The blurred Line of 21st Century Song

Again an article by our english language correspondent Jake Bellissimo – the links are very worth checking out!

The Blurred Line of 21st Century Song


While studying composition at the Eastman School of Music in Rochester, New York, I saw a very special “senior recital” towards the end of Spring semester 2015. The recital was given by tenor Sam Grosby, and the concert was pretty standard for an Eastman recital—it contained some Beethoven, some Rachmaninoff, etc., the essential repertoire for any operatic vocalist wishing to graduate with a degree.

Still, there was a rift in the common repertoire that occurred after intermission. As his choice of a modern song, Grosby chose to sing three songs from The Dirty Projectors album The Getty Address.

As the lights dimmed it became clear this would be an irregular operation. I already knew the songs, so I wasn’t necessarily surprised when I saw 10+ people crowd the stage with a mixture of instruments and found objects. There was no denying that this was an atypical performance, though, especially in the context of the “classical concert hall”. They proceeded to go through the songs (starting with “I Sit on the Ridge at Dusk”) with raucous applause at the end, and everybody agreed that it was an exceptional performance of truly beautiful music.

So, what’s the problem with this? Well, the type of music David Longstreth (the mind behind The Dirty Projectors) writes certainly isn’t representative of typical “art song”. Despite The Getty Address involving the help of many classical musicians (even sporting arrangements by David Lang), Longstreth was an English major at Yale when he penned the cycle and therefore not an “official” composer of song. Because of his lack of technical qualification, his music is described more often as pop music than it is art song.

However, this isn’t representative of the music itself.

The difference between “classical art song” and various other types of song (folksong, etc.) has always had to do with tradition and teaching. If you were to get to the core of the issue, you’d find the main differences are technique, place of performance, performers, and compositional methods. These practices were also tied to class, accessibility, instrumentation, and distribution, which is why something like “The Circus Band”—despite being straightforward pop music—is still circled in classical scenes and concert halls before songwriting circles and bars.

By the mid-twentieth century, this had all changed. Plenty of traditionally trained composers were incorporating elements of pop, jazz, and folk music into their compositions, and today it’s common for composers to have songs living in both classical and pop worlds.

So why hasn’t the same freedom been applied to people who come from a non-conservatory background? Why is there still a divide at all? Thanks to things like the internet and niche record shops, the information behind practice and nuance is now public knowledge. We are living in a society where people are moving freely between different traditions, and the line between art song and folksong is becoming blurred to the point of just a harmonious “song”.

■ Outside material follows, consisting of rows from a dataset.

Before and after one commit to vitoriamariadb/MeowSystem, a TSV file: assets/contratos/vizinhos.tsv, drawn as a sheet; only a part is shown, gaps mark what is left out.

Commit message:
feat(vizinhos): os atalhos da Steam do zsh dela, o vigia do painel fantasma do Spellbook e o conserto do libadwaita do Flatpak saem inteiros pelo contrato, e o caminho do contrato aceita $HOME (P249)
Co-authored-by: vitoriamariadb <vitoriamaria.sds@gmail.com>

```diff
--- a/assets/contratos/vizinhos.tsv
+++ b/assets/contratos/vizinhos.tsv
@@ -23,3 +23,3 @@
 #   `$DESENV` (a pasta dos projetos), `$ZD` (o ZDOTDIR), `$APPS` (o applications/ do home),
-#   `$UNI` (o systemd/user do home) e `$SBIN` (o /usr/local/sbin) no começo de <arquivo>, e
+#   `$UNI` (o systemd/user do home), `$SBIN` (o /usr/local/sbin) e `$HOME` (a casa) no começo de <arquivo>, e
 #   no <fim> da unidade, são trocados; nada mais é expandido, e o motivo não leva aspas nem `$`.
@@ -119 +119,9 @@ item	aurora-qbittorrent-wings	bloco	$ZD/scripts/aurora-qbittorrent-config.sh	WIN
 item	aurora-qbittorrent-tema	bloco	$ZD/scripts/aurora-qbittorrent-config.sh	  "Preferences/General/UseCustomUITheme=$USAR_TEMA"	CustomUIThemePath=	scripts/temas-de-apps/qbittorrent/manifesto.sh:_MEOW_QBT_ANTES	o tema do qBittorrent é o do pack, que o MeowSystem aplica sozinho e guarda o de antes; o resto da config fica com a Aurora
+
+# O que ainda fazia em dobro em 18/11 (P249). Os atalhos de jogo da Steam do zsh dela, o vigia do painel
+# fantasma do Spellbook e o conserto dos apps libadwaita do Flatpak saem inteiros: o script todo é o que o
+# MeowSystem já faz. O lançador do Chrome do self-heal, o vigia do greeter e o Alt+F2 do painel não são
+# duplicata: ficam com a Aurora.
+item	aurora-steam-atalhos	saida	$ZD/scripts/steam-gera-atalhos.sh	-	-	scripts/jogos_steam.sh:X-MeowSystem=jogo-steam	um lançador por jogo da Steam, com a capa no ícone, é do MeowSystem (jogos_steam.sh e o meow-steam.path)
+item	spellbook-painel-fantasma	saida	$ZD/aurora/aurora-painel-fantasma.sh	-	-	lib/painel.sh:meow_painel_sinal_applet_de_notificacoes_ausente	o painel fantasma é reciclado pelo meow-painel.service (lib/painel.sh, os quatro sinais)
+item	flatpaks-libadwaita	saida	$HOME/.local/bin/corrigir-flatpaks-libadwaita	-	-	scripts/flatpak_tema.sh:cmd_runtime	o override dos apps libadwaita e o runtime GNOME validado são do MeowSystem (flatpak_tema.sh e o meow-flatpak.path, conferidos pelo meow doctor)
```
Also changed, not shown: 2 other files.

For example, take the album The Orlando Sentinel by Emperor X (Chad Matheny). Matheny is one of many songwriters who write music that cannot be precisely defined as art song or folksong. Something like The Orlando Sentinel is clearly a song cycle: its various “RING” segments split the album into movements, and various songs (like “Daytrader Stadium” and “RING 3B: Todos Somos Caribeños”) play with timbre in a unique manner not derivative of a specific tradition. Songs are presented with focal points that constantly change from material to lyrics to timbre, and as a result the songs occupy a folk headspace just as much as a Reichian minimalism. Instrumental bits serve as interludes, with the album containing influence from across the board.

Coming off of this example, could Xiu Xiu’s “Walnut House” fit into our current definition of art song? The instrumentation is there, the abstract form is there, and this can just as easily fit within the voice of a classically-trained tenor as it does a folk singer.

Through integrating different genres, we’ve cornered ourselves—terms that previously denoted different practices now represent performance spaces (concert halls vs. other venues). Ever since the spread of information and influence of the internet in the 20th century, our interaction with song has changed and now has become a melting pot for whatever we want to throw in it. The reason why I’ve included so many examples in this post is to illustrate how complicated this field of definition has become.

Merriam-Webster defines the notion of song as “a short piece of music with words that are sung”. Perhaps it’s time to simplify our definition as well.

Jake Bellissimo